Employees’ cafeteria purchases—both healthy and unhealthy foods—were influenced by their co-workers’ food choices, found a large, two-year study of hospital employees. The study made innovative use of cash register data to gain insights into how individuals’ social networks shape their health behavior. The research suggests we might structure future efforts aimed at improving population health by capitalizing on how one person’s behavior influences another.

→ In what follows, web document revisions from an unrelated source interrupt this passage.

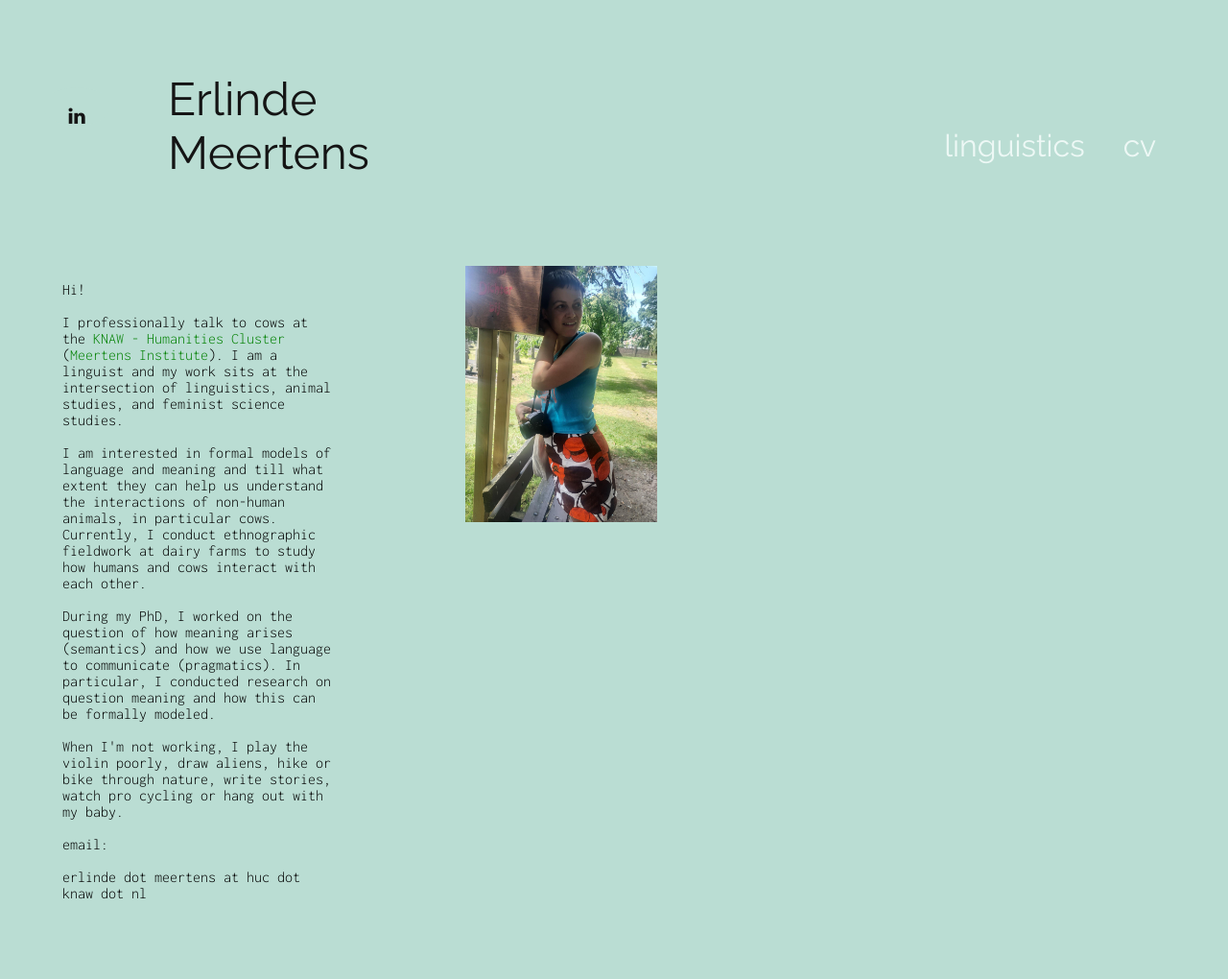
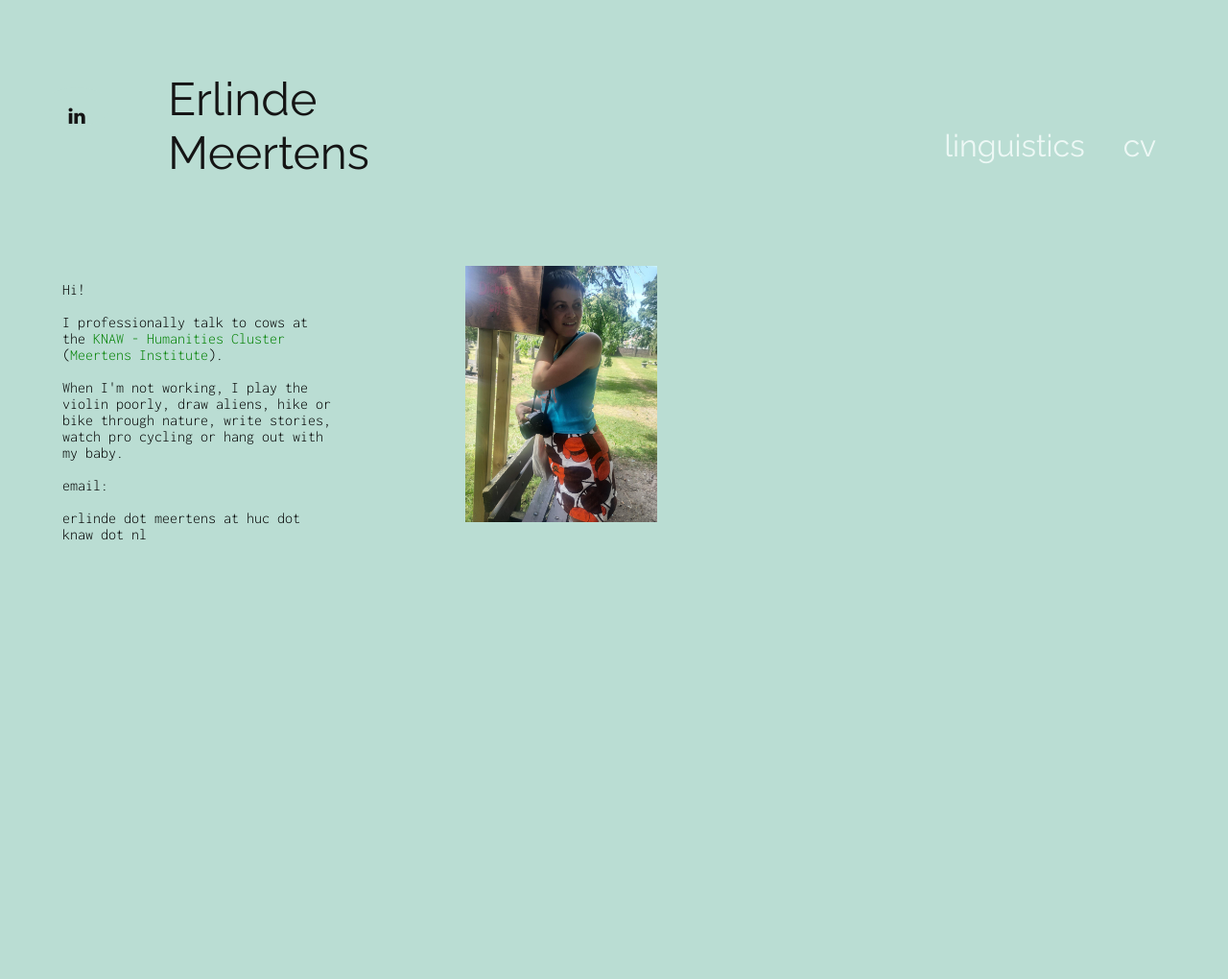
Before and after one commit to emeertens/personal, a Jekyll site: the page built from index.md, in a window 1280 px wide. Shown: the whole page at 96% size. Built offline with Jekyll 4.4.1, drawn with Linux system fonts in a browser that asks for light colours; after the commit the page ends 900 px from its top, so only the background shows below that.

Commit message:
Update personal introduction in index.md
Removed some content about research interests and added personal hobbies.

```diff
--- a/index.md
+++ b/index.md
@@ -4,10 +4,7 @@
 ---
 
 <div style="display: inline-block; width: 70%; vertical-align: top; margin-right: 20px;">
-<p>Hi!<br> <br> I professionally talk to cows at the  <a href="https://huc.knaw.nl/" style="color: green;" target="_blank">KNAW - Humanities Cluster</a> (<a href="https://meertens.knaw.nl/en/" style="color: green;" target="_blank">Meertens Institute</a>). I am a linguist and my work sits at the intersection of linguistics, animal studies, and feminist science studies. <br> <br>
-I am interested in formal models of language and meaning and till what extent they can help us understand the interactions of non-human animals, in particular cows. Currently, I conduct ethnographic fieldwork at dairy farms to study how humans and cows interact with each other. <br> <br>
-During my PhD, I worked on the question of how meaning arises (semantics) and how we use language to communicate (pragmatics). In particular, I conducted research on question meaning and how this can be formally modeled.
-
+<p>Hi!<br> <br> I professionally talk to cows at the  <a href="https://huc.knaw.nl/" style="color: green;" target="_blank">KNAW - Humanities Cluster</a> (<a href="https://meertens.knaw.nl/en/" style="color: green;" target="_blank">Meertens Institute</a>).
 <br> <br>
 When I'm not working, I play the violin poorly, draw aliens, hike or bike through nature, write stories, watch pro cycling or hang out with my baby.
 <br> <br>
```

The foods people buy at a workplace cafeteria may not always be chosen to satisfy an individual craving or taste for a particular food. When co-workers are eating together, individuals are more likely to select foods that are as healthy—or unhealthy—as the food selections on their fellow employees’ trays. “We found that individuals tend to mirror the food choices of others in their social circles, which may explain one way obesity spreads through social networks,” says Douglas Levy, PhD, an investigator at the Mongan Institute Health Policy Research Center at Massachusetts General Hospital (MGH) and first author of new research published in Nature Human Behaviour.

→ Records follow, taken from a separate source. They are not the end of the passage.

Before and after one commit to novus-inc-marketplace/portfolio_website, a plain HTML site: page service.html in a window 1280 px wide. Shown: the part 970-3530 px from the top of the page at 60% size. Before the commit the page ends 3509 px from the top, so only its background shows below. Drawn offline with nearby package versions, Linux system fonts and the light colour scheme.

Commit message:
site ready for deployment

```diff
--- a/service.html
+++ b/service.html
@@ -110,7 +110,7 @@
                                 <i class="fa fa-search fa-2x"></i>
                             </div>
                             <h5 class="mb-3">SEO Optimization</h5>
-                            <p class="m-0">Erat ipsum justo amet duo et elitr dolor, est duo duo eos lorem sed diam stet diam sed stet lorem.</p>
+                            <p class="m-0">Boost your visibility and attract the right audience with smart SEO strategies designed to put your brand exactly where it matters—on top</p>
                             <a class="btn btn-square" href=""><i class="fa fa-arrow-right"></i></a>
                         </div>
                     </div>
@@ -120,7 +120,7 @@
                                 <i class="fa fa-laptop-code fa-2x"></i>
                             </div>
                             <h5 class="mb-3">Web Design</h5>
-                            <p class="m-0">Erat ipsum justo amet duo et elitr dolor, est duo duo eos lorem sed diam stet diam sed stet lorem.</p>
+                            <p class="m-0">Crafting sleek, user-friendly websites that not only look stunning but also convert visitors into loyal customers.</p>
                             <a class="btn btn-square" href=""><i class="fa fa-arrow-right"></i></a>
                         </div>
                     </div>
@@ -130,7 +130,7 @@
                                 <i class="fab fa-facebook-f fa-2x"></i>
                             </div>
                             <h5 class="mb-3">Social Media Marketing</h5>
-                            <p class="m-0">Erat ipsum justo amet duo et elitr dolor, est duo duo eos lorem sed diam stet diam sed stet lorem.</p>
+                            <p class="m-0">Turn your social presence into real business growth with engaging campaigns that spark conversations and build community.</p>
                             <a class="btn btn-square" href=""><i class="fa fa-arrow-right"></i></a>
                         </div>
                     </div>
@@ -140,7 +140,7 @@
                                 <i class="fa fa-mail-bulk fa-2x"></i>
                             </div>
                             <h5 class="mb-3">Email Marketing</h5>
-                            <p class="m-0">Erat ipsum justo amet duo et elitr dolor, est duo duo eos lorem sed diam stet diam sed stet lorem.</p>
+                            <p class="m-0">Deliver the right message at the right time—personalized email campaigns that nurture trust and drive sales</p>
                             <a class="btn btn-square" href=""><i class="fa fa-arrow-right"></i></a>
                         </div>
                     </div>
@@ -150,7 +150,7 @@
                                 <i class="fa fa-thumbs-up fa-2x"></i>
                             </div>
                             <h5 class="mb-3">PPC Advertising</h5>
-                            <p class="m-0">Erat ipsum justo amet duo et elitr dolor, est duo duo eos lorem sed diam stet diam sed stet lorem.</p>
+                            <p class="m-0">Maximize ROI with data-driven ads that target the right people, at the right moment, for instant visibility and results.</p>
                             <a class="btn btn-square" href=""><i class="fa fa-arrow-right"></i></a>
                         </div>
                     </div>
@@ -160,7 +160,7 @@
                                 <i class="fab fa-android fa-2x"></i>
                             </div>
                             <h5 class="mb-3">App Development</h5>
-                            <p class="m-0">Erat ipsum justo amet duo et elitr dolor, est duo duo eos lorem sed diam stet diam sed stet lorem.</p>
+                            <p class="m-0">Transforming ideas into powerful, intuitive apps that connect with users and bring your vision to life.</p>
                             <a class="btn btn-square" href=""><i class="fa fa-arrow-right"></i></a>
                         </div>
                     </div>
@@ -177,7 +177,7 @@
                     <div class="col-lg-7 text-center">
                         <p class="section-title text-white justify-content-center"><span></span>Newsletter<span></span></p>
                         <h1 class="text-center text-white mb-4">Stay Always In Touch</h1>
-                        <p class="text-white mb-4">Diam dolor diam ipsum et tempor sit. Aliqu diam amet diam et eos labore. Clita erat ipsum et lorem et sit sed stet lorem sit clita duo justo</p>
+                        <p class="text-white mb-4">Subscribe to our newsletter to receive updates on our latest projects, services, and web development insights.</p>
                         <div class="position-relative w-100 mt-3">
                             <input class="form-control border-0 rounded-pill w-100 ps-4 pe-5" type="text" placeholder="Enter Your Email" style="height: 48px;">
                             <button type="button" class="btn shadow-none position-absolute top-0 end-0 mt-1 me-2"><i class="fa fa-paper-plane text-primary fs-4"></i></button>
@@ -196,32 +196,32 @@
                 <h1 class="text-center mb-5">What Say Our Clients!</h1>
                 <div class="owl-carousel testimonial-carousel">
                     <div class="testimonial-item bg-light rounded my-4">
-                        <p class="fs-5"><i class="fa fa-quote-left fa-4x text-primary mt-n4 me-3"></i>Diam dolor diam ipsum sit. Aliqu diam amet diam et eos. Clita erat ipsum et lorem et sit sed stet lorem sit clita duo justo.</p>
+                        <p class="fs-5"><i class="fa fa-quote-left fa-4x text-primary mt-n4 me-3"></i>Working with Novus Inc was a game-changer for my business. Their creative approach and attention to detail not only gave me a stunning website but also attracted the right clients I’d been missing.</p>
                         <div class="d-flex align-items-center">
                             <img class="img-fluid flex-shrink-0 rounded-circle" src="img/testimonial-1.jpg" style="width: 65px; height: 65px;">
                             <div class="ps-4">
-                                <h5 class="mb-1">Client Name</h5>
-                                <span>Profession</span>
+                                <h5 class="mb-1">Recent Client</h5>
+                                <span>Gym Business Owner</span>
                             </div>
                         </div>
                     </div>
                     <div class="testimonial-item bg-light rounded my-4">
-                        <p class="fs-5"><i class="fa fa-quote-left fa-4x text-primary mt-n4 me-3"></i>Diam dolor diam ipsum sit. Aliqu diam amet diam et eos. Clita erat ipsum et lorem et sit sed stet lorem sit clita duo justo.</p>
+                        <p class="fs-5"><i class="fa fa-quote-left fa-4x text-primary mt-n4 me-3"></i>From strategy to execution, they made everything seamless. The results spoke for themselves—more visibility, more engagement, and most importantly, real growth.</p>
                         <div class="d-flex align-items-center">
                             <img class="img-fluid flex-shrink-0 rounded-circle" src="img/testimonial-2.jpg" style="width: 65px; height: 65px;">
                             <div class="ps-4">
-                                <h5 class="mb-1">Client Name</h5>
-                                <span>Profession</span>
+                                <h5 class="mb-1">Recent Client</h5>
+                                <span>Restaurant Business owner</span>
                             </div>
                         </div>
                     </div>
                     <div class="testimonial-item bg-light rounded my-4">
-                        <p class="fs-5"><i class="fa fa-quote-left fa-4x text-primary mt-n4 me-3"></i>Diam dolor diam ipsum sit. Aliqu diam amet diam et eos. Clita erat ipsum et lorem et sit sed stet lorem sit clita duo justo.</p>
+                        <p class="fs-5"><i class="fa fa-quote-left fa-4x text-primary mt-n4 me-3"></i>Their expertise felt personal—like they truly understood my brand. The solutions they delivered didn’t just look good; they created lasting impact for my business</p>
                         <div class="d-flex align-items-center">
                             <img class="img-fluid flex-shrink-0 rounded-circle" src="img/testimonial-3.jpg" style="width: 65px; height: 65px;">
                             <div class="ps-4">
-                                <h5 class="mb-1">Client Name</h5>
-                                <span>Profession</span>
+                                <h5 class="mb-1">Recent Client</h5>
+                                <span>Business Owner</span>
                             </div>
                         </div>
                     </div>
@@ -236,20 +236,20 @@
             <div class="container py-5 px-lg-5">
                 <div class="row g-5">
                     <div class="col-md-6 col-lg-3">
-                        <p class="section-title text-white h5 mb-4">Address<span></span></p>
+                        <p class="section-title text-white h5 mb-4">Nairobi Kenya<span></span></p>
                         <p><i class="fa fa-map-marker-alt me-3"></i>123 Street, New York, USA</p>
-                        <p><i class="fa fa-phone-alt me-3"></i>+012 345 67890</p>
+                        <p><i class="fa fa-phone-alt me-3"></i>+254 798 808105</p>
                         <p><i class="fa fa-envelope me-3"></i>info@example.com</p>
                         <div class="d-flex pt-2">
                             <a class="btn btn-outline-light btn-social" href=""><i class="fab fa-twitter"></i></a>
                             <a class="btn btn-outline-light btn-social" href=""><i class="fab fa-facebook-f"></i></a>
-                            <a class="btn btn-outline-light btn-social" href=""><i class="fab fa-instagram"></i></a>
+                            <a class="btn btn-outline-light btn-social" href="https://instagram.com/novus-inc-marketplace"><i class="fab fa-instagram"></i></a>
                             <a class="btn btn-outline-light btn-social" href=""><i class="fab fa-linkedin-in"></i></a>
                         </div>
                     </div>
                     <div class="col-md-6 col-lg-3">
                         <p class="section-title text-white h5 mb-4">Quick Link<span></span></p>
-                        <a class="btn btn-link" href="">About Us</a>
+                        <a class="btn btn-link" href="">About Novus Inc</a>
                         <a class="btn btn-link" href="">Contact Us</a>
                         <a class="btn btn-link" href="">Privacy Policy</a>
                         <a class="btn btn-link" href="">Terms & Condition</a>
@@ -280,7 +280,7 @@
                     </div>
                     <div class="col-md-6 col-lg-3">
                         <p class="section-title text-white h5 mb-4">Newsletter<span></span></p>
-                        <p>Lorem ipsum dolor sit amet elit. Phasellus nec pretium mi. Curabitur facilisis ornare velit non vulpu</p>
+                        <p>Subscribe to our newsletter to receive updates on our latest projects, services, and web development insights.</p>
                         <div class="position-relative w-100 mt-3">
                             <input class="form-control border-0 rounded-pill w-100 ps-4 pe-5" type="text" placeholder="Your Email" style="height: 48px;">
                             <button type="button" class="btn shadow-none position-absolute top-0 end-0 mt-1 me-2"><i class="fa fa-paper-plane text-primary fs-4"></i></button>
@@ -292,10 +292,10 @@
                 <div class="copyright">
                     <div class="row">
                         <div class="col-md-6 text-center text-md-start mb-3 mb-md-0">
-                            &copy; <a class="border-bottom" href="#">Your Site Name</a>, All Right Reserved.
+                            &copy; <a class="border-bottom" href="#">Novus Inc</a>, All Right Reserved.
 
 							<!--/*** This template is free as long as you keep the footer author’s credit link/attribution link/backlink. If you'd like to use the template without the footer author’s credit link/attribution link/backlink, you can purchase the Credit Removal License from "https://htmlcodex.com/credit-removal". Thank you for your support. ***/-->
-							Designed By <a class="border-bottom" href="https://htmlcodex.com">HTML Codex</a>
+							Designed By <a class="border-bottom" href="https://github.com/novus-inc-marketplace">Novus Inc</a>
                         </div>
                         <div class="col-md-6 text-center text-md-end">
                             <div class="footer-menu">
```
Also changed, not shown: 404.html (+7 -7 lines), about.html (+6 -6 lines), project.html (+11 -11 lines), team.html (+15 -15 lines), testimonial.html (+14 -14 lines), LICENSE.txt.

Release date: 22 April 2021
Source: Massachusetts General Hospital